#### Records for the exercise
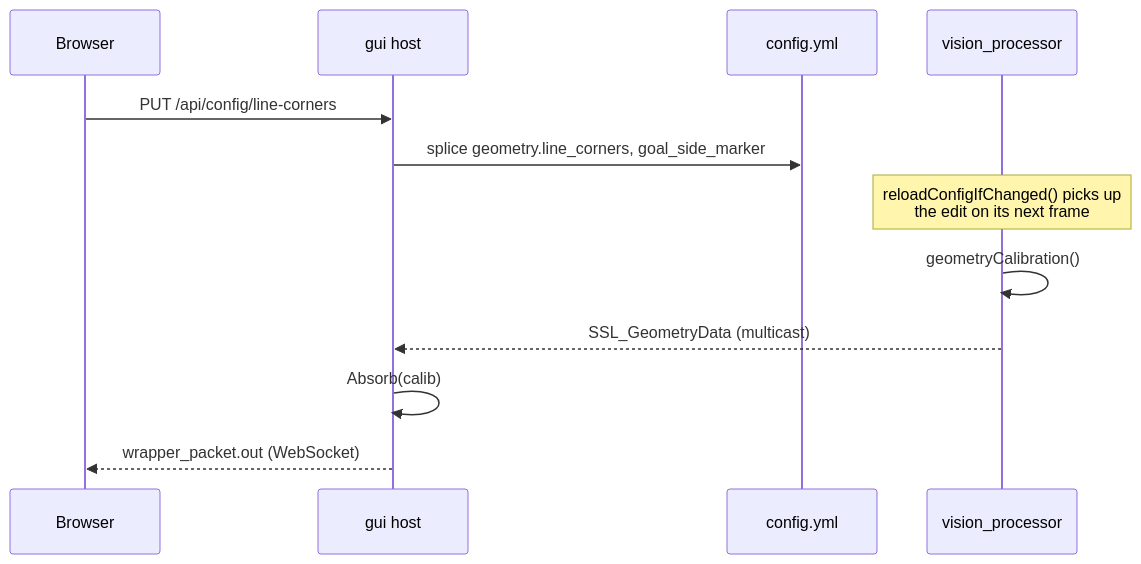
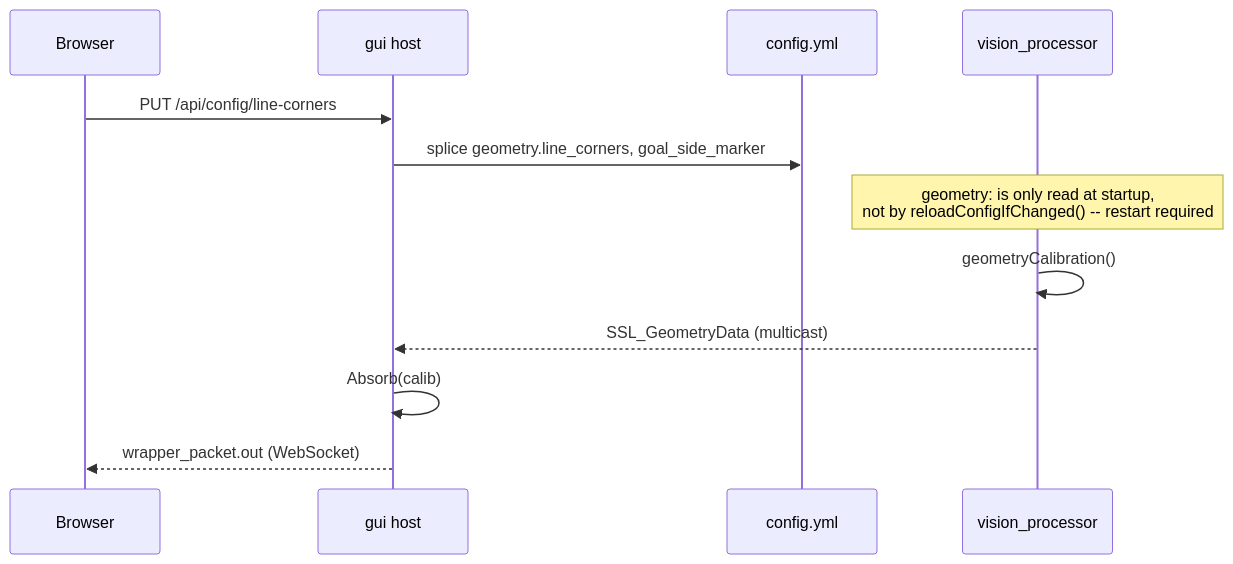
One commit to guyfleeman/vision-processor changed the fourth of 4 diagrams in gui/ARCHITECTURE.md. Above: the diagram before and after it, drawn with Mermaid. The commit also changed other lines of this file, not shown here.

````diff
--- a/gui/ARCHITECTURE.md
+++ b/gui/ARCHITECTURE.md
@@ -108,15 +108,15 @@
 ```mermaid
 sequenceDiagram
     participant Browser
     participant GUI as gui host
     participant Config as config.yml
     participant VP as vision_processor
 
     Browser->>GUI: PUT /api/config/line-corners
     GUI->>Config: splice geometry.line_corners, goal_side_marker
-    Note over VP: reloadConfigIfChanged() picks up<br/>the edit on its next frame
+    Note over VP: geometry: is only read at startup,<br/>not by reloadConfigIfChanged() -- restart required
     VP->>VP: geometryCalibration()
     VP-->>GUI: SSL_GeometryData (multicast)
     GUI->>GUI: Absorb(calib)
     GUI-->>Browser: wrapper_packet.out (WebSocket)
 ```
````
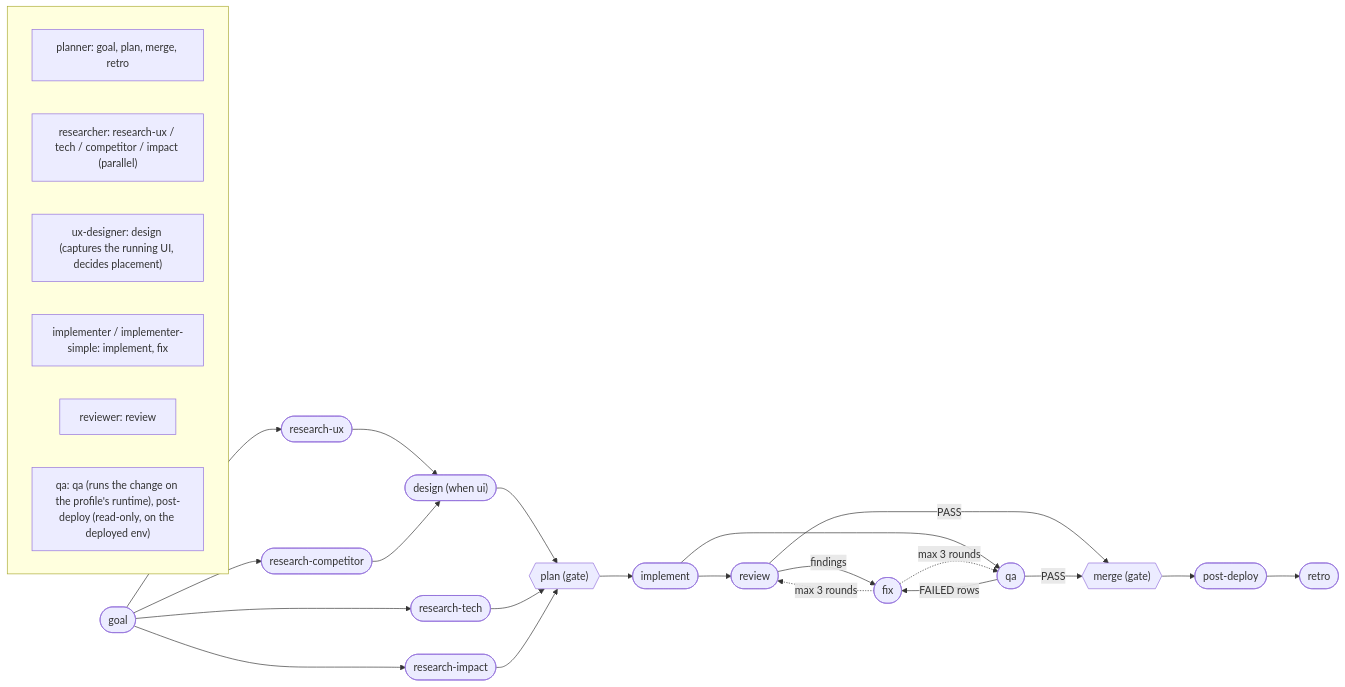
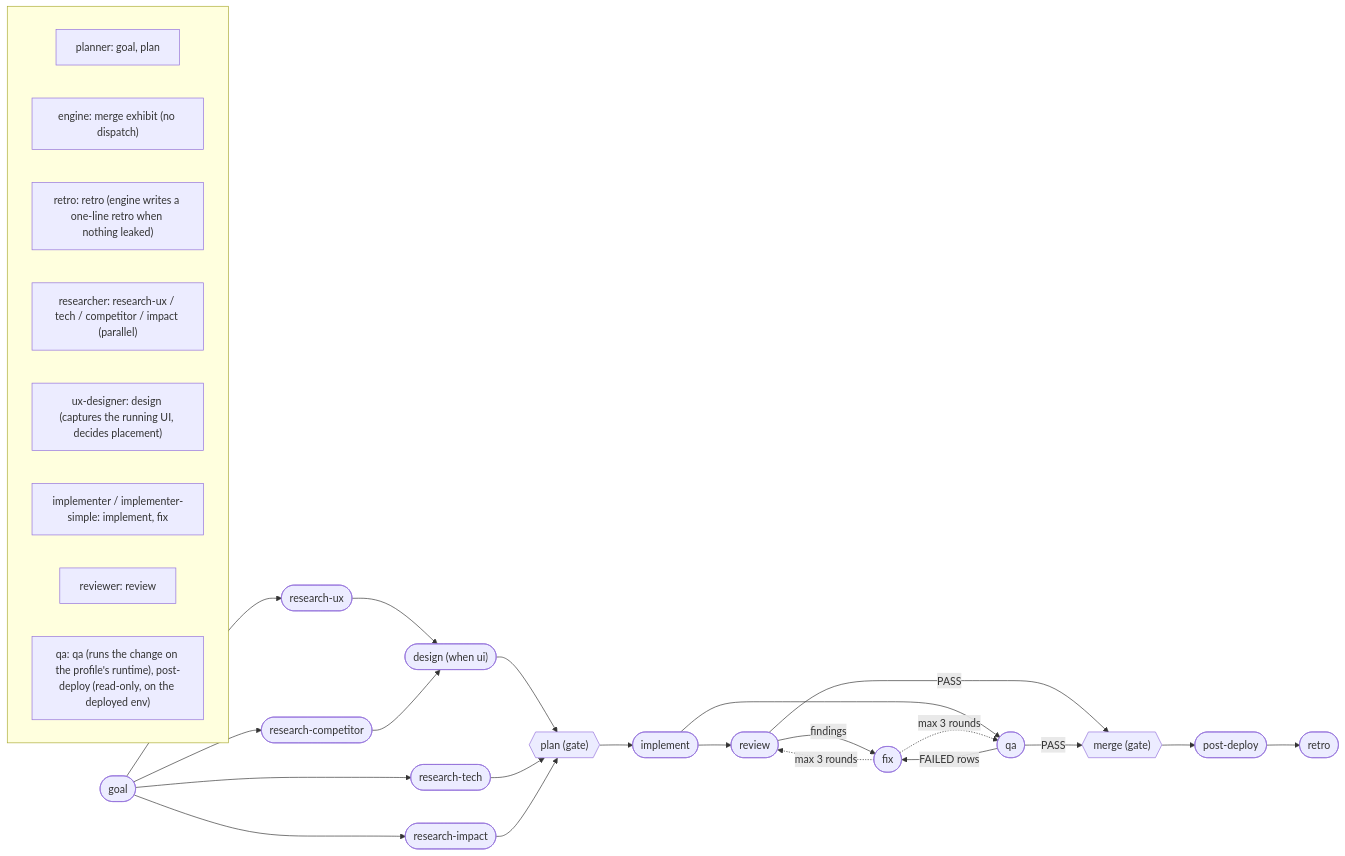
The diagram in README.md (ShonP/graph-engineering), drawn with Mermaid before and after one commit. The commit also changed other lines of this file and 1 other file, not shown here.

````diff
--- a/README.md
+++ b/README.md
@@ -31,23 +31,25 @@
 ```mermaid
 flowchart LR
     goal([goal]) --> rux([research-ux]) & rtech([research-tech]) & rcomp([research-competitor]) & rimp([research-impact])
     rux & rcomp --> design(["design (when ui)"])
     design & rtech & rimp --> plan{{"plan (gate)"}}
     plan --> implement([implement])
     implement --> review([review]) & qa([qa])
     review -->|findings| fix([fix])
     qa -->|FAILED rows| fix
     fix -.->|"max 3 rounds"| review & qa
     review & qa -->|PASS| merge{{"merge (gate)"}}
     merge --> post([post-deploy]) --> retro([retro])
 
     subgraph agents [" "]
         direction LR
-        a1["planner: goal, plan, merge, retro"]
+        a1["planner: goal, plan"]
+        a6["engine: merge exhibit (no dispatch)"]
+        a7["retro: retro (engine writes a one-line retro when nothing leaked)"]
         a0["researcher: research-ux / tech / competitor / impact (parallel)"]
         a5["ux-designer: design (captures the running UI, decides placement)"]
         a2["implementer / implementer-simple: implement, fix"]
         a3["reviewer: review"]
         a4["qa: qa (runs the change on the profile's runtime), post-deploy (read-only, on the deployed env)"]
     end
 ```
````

#### What needs to be done
Copy each line of the entries in which the string "merge" is found.

#### Task answer
     review & qa -->|PASS| merge{{"merge (gate)"}}
     merge --> post([post-deploy]) --> retro([retro])
-        a1["planner: goal, plan, merge, retro"]
+        a6["engine: merge exhibit (no dispatch)"]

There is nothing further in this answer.